START AVAILABLE DATA
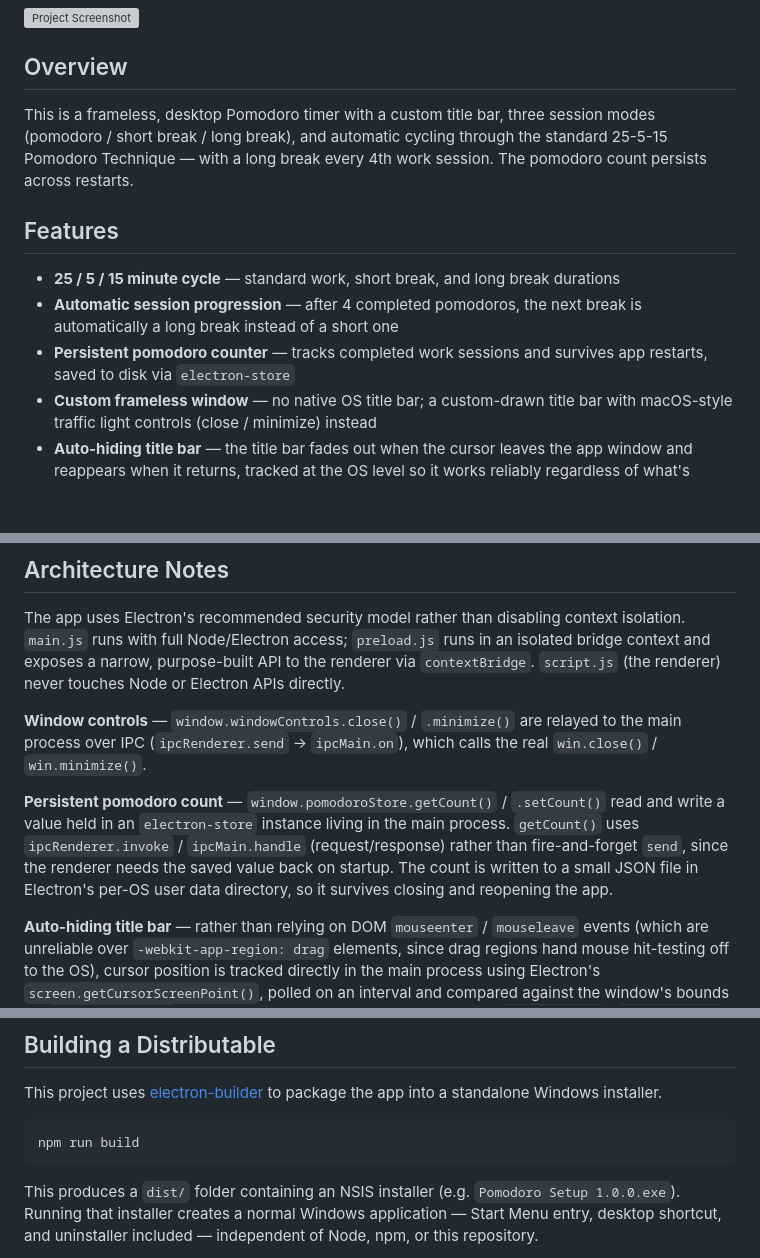
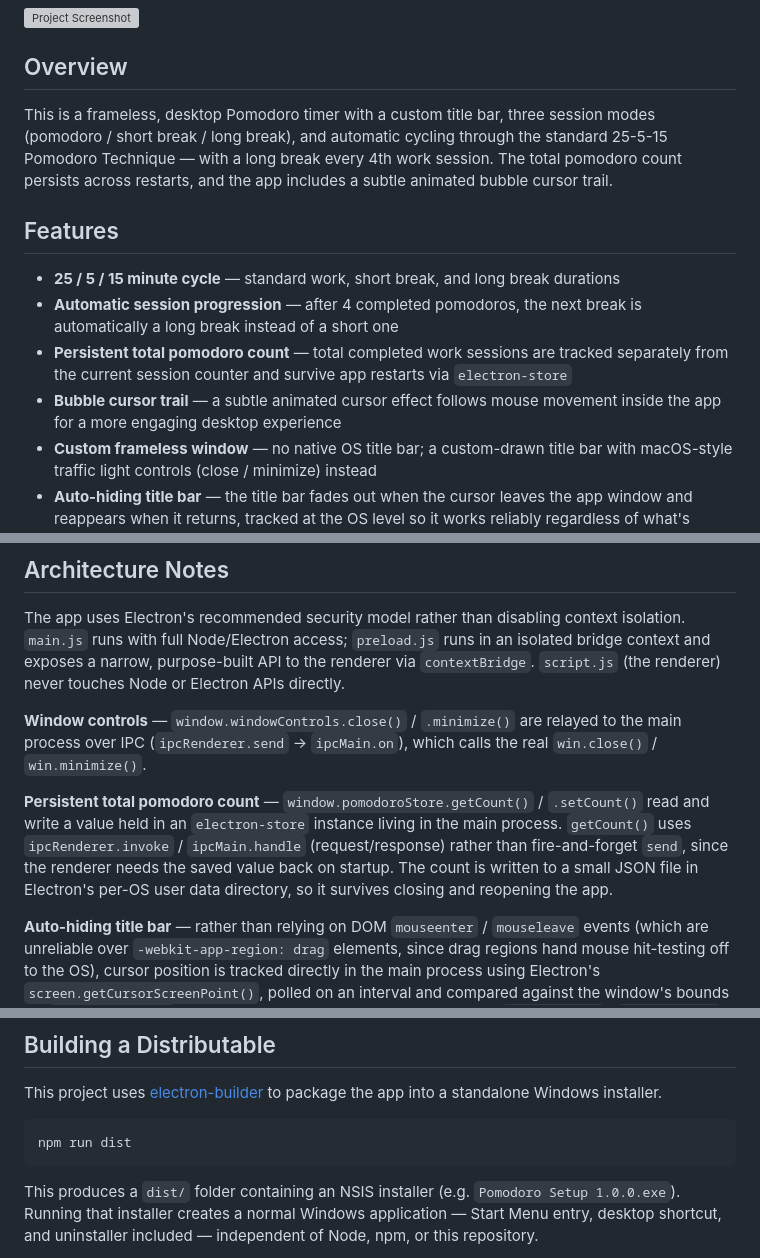
Before and after one commit to vnavirr/pomodoro, a Markdown page: README.md, 3 parts joined by grey strips. Rendered like a GitHub page; blank space fills up the shorter version; grey boxes are pictures that could not be loaded.

Commit message:
docs(readme): document bubble cursor, total pomodoro count, and correct build command
Add bubbleCursor.js to project structure; document persistent total and session counts; update distributable command to 'npm run dist'.

Co-authored-by: Copilot <223556219+Copilot@users.noreply.github.com>

````diff
--- a/README.md
+++ b/README.md
@@ -5,13 +5,14 @@ A minimal, macOS-inspired Pomodoro timer built as a desktop app with Electron.
 
 ## Overview
 
-This is a frameless, desktop Pomodoro timer with a custom title bar, three session modes (pomodoro / short break / long break), and automatic cycling through the standard 25-5-15 Pomodoro Technique — with a long break every 4th work session. The pomodoro count persists across restarts.
+This is a frameless, desktop Pomodoro timer with a custom title bar, three session modes (pomodoro / short break / long break), and automatic cycling through the standard 25-5-15 Pomodoro Technique — with a long break every 4th work session. The total pomodoro count persists across restarts, and the app includes a subtle animated bubble cursor trail.
 
 ## Features
 
 - **25 / 5 / 15 minute cycle** — standard work, short break, and long break durations
 - **Automatic session progression** — after 4 completed pomodoros, the next break is automatically a long break instead of a short one
-- **Persistent pomodoro counter** — tracks completed work sessions and survives app restarts, saved to disk via `electron-store`
+- **Persistent total pomodoro count** — total completed work sessions are tracked separately from the current session counter and survive app restarts via `electron-store`
+- **Bubble cursor trail** — a subtle animated cursor effect follows mouse movement inside the app for a more engaging desktop experience
 - **Custom frameless window** — no native OS title bar; a custom-drawn title bar with macOS-style traffic light controls (close / minimize) instead
 - **Auto-hiding title bar** — the title bar fades out when the cursor leaves the app window and reappears when it returns, tracked at the OS level so it works reliably regardless of what's happening in the page
 - **Whole-window dragging** — the entire app (not just the title bar) can be used to reposition the window
@@ -51,7 +53,7 @@ The app uses Electron's recommended security model rather than disabling context
 
 **Window controls** — `window.windowControls.close()` / `.minimize()` are relayed to the main process over IPC (`ipcRenderer.send` → `ipcMain.on`), which calls the real `win.close()` / `win.minimize()`.
 
-**Persistent pomodoro count** — `window.pomodoroStore.getCount()` / `.setCount()` read and write a value held in an `electron-store` instance living in the main process. `getCount()` uses `ipcRenderer.invoke` / `ipcMain.handle` (request/response) rather than fire-and-forget `send`, since the renderer needs the saved value back on startup. The count is written to a small JSON file in Electron's per-OS user data directory, so it survives closing and reopening the app.
+**Persistent total pomodoro count** — `window.pomodoroStore.getCount()` / `.setCount()` read and write a value held in an `electron-store` instance living in the main process. `getCount()` uses `ipcRenderer.invoke` / `ipcMain.handle` (request/response) rather than fire-and-forget `send`, since the renderer needs the saved value back on startup. The count is written to a small JSON file in Electron's per-OS user data directory, so it survives closing and reopening the app.
 
 **Auto-hiding title bar** — rather than relying on DOM `mouseenter` / `mouseleave` events (which are unreliable over `-webkit-app-region: drag` elements, since drag regions hand mouse hit-testing off to the OS), cursor position is tracked directly in the main process using Electron's `screen.getCursorScreenPoint()`, polled on an interval and compared against the window's bounds via `win.getBounds()`. The main process only notifies the renderer (`cursor-enter` / `cursor-leave`) when the inside/outside state actually changes, keeping this cheap and independent of anything happening inside the page.
 
@@ -91,7 +93,7 @@ This launches the app via `electron .`, using your local Node/Electron install
 This project uses [electron-builder](https://www.electron.build/) to package the app into a standalone Windows installer.
 
 ```bash
-npm run build
+npm run dist
 ```
 
 This produces a `dist/` folder containing an NSIS installer (e.g. `Pomodoro Setup 1.0.0.exe`). Running that installer creates a normal Windows application — Start Menu entry, desktop shortcut, and uninstaller included — independent of Node, npm, or this repository.
````
Also changed, not shown: other parts of README.md (+2 -0 lines).
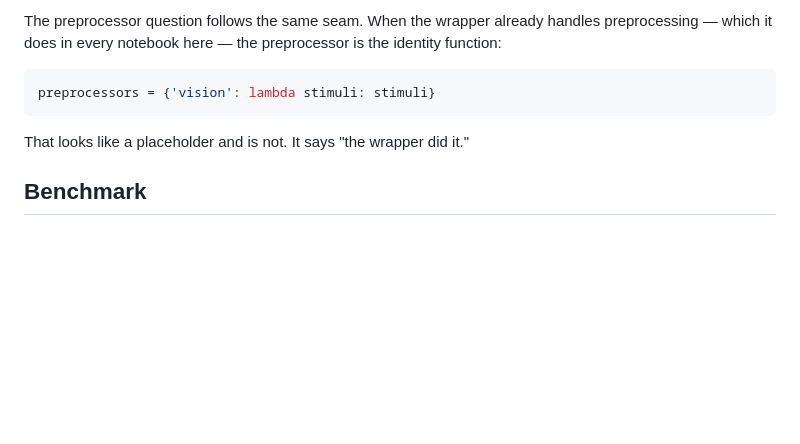
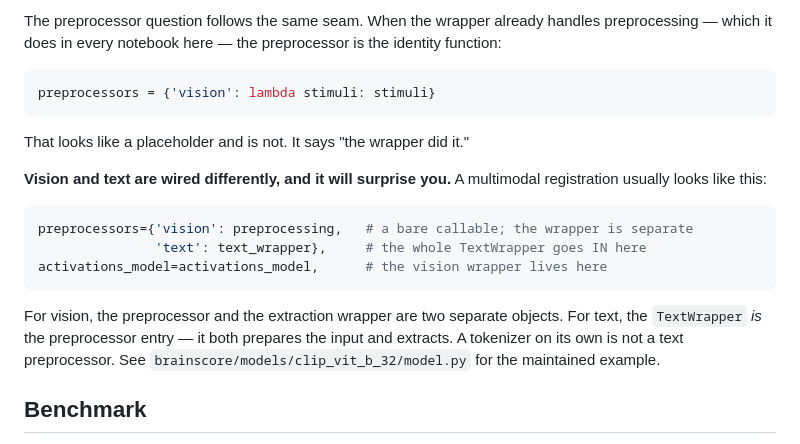
Before and after one commit to KartikP/brainscore-unified, a Markdown page: docs/concepts.md, the part around the change. Drawn GitHub-style; blank space fills up the shorter version.

Commit message:
Document the vision and text preprocessor asymmetry

````diff
--- a/docs/concepts.md
+++ b/docs/concepts.md
@@ -206,6 +206,20 @@ preprocessors = {'vision': lambda stimuli: stimuli}
 
 That looks like a placeholder and is not. It says "the wrapper did it."
 
+**Vision and text are wired differently, and it will surprise you.** A multimodal
+registration usually looks like this:
+
+```python
+preprocessors={'vision': preprocessing,   # a bare callable; the wrapper is separate
+               'text': text_wrapper},     # the whole TextWrapper goes IN here
+activations_model=activations_model,      # the vision wrapper lives here
+```
+
+For vision, the preprocessor and the extraction wrapper are two separate objects. For
+text, the `TextWrapper` *is* the preprocessor entry — it both prepares the input and
+extracts. A tokenizer on its own is not a text preprocessor. See
+`brainscore/models/clip_vit_b_32/model.py` for the maintained example.
+
 ## Benchmark
 
 Data plus a scoring procedure. Given a subject, it configures recording, calls
````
END AVAILABLE DATA
▶ _WHAT IS REQUIRED_: The response is to contain exactly the lines from the beginning of the data through the line containing "docs(readme): document bubble", both ends included, and nothing else; omit the pictures.

▶ _ANSWER TO THIS PROBLEM_:
Before and after one commit to vnavirr/pomodoro, a Markdown page: README.md, 3 parts joined by grey strips. Rendered like a GitHub page; blank space fills up the shorter version; grey boxes are pictures that could not be loaded.

Commit message:
docs(readme): document bubble cursor, total pomodoro count, and correct build command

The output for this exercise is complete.